Welcome back to the Quest Log, where we regularly feature the top highlights in gaming news.
Microsoft Shows Off Impressive Scorpio Specs
Earlier this week, Digital Foundry released an exclusive look at the guts of Microsoft’s Project Scorpio, the Xbox update slated for release this fall. The new console will feature both a custom 8-core CPU, clocked at 2.3 Ghz per core, and a custom 40-core GPU clocked at 1172 Mhz. From a hardware perspective, it definitely looks like Microsoft will have the most powerful console on the market this year, but the finer details of software and developer support remain to be seen.
Nier: Automata Ships Over 1 Million Units
Square Enix announced in an official press release earlier this week that Nier: Automata, the postmodern action JRPG developed by Platinum Games, had shipped over one million physical and digital units. The success of the game is largely unprecedented given its predecessors’ largely niche status. The game’s director, Yoko Taro, made a heartfelt tweet thanking all of the players who’ve made the game a success.
Atlus Threatens Persona 5 Streamers
Atlus, the developers behind Persona 5, the best JRPG since Final Fantasy IX, have issued a formal threat to social media streamers who, stating:
“If you decide to stream past 7/7 (I HIGHLY RECOMMEND NOT DOING THIS, YOU HAVE BEEN WARNED), you do so at the risk of being issued a content ID claim or worse, a channel strike/account suspension.”
The idea here seems to be that as a story-driven game with relatively linear progression, Atlys is concerned that streamers will diminish the value of actually buying the game (why play when you can watch?), which is of course ludicrous.
Mass Effect Patch Improves Character Faces
Mass Effect: Andromeda got its first major update since BioWare laid out their plans for post-launch support, and it’s having a surprisingly positive impact on the appearance of characters throughout the game. One character, Director Foster Addison, who was the subject of plenty of criticism prior to the patch looks markedly better than before.
Gaming Payment Processor Xsolla Begins Collecting “Tips” from Buyers

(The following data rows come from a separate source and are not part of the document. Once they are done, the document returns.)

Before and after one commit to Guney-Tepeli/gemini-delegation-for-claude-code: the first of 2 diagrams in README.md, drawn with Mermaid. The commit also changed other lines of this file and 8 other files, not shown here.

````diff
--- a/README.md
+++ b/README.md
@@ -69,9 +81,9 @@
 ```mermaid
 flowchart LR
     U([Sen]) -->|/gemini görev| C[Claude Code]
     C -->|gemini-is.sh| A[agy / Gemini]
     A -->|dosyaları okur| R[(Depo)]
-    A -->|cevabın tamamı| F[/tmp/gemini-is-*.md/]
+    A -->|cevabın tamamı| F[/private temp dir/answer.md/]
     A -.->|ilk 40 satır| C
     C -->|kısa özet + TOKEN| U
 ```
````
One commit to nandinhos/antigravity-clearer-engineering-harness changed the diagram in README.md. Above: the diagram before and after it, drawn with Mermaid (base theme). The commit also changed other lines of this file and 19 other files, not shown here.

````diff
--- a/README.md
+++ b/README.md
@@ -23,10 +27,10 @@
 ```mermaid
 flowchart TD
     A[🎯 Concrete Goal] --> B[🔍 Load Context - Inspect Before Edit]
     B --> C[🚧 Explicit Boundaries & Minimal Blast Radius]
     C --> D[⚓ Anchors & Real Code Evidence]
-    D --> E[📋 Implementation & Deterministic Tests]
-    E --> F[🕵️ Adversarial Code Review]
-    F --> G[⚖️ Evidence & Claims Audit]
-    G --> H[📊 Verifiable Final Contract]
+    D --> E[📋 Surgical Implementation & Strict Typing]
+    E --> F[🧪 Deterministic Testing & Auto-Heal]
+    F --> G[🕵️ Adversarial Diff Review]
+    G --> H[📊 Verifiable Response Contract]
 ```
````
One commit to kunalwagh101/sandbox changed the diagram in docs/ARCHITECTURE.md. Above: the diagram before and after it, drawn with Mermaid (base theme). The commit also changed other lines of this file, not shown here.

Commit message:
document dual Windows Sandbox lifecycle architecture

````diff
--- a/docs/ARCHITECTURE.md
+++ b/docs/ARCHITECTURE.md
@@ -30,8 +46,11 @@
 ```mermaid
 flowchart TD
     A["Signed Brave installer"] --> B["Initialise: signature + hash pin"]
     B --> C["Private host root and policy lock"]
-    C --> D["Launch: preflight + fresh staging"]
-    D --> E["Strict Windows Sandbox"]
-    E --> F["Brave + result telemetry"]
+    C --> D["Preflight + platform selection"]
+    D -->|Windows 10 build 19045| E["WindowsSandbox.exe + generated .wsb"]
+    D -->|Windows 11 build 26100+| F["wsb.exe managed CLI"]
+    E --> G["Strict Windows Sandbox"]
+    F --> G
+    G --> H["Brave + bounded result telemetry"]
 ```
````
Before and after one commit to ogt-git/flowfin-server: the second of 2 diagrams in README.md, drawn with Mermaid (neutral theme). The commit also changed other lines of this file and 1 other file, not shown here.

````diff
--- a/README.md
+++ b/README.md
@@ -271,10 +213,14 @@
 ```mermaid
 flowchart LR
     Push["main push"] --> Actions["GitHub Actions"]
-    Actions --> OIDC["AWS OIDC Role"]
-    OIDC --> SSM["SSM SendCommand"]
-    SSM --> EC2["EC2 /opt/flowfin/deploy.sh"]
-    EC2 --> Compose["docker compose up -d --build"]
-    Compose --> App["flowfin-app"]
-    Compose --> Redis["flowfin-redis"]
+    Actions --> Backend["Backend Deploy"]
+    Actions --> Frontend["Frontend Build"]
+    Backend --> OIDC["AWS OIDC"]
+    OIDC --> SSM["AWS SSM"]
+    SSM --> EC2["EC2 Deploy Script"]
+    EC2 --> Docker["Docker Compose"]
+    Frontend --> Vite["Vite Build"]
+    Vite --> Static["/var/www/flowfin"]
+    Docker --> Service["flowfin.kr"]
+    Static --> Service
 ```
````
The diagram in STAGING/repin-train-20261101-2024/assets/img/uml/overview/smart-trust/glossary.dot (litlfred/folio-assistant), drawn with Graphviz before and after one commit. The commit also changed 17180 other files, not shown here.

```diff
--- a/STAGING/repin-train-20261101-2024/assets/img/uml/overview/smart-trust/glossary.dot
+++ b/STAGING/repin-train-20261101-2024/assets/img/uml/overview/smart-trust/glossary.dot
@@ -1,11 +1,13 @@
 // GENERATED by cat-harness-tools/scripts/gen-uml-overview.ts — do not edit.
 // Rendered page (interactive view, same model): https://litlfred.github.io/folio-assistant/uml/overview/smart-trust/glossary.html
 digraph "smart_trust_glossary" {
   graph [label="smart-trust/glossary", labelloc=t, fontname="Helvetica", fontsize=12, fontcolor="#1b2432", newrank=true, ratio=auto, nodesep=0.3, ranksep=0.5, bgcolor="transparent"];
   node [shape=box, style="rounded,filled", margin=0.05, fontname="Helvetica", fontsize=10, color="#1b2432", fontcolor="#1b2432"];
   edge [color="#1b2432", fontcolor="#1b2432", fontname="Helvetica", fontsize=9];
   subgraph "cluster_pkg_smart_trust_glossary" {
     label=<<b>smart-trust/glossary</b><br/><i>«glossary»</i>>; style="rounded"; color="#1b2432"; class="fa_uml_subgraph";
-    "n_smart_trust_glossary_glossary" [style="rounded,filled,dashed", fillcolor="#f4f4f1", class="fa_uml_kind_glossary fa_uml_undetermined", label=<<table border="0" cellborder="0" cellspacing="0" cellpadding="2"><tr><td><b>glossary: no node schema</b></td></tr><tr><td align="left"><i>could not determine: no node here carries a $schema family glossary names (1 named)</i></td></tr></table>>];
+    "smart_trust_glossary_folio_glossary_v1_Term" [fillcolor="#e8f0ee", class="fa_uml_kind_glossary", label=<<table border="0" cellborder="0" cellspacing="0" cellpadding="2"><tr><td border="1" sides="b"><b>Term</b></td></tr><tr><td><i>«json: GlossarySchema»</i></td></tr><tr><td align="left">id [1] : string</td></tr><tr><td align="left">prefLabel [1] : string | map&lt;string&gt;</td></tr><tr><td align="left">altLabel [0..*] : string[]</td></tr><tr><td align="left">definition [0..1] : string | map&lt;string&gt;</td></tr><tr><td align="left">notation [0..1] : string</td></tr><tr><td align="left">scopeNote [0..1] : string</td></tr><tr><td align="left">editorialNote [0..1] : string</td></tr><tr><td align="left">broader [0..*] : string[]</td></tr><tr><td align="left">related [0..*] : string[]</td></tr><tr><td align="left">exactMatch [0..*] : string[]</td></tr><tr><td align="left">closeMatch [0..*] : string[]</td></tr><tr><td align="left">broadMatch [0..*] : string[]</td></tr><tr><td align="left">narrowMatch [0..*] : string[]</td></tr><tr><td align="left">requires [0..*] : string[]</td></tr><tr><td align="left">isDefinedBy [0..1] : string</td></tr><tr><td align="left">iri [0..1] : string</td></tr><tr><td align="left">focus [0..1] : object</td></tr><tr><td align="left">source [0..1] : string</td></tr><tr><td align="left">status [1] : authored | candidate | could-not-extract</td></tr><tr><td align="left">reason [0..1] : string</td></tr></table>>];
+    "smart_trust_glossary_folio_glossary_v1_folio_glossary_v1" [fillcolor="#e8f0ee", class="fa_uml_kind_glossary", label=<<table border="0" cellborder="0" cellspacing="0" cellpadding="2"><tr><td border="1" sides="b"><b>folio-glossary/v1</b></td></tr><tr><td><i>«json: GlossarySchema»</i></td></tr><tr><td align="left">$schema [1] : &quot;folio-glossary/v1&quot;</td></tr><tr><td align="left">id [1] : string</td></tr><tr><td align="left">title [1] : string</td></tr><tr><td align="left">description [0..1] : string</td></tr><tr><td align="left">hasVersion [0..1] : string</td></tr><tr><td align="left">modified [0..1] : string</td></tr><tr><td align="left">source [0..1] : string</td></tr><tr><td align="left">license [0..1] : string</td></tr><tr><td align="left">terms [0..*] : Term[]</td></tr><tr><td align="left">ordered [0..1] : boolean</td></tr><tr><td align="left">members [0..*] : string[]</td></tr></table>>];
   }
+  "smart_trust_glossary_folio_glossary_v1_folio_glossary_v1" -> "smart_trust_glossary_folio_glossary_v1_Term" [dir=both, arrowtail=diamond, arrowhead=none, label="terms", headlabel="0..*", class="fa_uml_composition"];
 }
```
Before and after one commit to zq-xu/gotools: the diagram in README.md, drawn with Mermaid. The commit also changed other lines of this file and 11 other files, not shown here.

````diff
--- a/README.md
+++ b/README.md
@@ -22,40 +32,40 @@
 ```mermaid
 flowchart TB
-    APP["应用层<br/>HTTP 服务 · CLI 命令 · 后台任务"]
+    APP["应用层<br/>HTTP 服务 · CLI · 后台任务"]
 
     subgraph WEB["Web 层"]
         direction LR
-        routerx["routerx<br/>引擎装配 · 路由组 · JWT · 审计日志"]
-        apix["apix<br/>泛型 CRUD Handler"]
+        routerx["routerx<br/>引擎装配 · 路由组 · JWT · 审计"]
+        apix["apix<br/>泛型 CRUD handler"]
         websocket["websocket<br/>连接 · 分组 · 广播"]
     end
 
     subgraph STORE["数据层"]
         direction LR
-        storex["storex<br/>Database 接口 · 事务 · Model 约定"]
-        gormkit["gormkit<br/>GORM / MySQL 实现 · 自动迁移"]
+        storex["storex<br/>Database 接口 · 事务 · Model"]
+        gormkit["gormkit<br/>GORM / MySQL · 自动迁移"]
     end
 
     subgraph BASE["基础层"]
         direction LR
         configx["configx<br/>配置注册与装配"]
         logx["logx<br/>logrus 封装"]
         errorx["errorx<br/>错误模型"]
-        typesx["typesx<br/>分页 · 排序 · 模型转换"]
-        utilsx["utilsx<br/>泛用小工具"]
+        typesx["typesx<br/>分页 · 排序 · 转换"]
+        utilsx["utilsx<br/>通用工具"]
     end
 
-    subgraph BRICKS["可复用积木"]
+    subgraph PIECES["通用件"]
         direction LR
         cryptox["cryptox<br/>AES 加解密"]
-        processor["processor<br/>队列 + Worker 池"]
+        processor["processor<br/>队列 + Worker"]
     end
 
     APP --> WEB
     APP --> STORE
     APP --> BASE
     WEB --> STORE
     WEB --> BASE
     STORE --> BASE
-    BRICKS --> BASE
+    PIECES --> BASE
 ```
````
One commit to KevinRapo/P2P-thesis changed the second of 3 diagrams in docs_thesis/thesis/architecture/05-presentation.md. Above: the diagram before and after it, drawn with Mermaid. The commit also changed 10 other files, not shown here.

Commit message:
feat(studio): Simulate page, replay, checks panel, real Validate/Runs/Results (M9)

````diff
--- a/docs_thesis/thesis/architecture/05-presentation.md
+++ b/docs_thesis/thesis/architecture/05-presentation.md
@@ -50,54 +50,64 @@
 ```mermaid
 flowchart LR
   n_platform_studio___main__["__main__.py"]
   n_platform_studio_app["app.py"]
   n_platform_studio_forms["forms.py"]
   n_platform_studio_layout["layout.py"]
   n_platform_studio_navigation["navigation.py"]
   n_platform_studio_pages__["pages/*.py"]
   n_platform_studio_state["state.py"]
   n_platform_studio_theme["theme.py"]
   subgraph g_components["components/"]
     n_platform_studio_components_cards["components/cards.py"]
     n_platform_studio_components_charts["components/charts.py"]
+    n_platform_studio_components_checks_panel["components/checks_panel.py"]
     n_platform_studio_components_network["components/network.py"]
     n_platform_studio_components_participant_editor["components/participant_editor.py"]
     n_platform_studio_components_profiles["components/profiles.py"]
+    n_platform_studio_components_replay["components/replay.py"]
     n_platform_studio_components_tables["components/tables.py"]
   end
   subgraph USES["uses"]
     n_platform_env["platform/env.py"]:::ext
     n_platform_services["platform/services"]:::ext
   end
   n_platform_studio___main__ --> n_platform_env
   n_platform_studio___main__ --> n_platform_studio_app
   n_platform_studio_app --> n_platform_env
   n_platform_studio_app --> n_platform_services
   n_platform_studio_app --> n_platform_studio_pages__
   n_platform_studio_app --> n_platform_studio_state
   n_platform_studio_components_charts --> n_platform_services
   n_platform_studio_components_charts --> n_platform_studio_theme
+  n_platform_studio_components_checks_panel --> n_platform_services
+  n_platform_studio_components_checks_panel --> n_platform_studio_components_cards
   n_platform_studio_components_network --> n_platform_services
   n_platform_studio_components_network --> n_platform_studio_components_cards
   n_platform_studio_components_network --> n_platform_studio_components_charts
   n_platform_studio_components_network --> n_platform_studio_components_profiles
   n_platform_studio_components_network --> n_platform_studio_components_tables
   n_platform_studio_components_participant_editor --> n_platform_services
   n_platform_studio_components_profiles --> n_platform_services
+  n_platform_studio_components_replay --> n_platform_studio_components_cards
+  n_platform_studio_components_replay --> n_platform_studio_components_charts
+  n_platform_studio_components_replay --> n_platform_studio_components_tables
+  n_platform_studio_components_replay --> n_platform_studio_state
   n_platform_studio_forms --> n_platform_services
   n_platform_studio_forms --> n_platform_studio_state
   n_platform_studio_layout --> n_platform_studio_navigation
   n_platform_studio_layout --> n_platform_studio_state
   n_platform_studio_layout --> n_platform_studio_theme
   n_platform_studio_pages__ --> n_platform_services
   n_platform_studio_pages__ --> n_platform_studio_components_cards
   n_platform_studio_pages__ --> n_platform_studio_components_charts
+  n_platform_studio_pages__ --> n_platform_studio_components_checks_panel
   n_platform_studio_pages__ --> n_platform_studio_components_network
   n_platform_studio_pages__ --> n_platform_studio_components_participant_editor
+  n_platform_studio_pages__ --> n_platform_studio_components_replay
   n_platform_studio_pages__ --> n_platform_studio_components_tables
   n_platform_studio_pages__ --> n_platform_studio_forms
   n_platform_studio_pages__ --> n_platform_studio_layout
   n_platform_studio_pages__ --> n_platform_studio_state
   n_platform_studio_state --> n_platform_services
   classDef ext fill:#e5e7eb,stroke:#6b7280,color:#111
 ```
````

Xsolla, a popular payment processor used by gaming services such as Twitch and Steam, has reportedly begun including tips of up to 18% by default as part of their regular transactions. The tip goes directly to the payment processor as opposed to, say, the game developer, publisher, or retailer, and is akin to tipping someone for taking your money and handing it over to someone else, which is itself already in addition to Xsolla’s regular service fees. It would appear that the setting can be altered at the request of the Xsolla subscriber (i.e., Twitch), but if you’re planning on sending some money via Twitch to one of your favorite streamers via Xsolla, it behooves you to check the final total at checkout.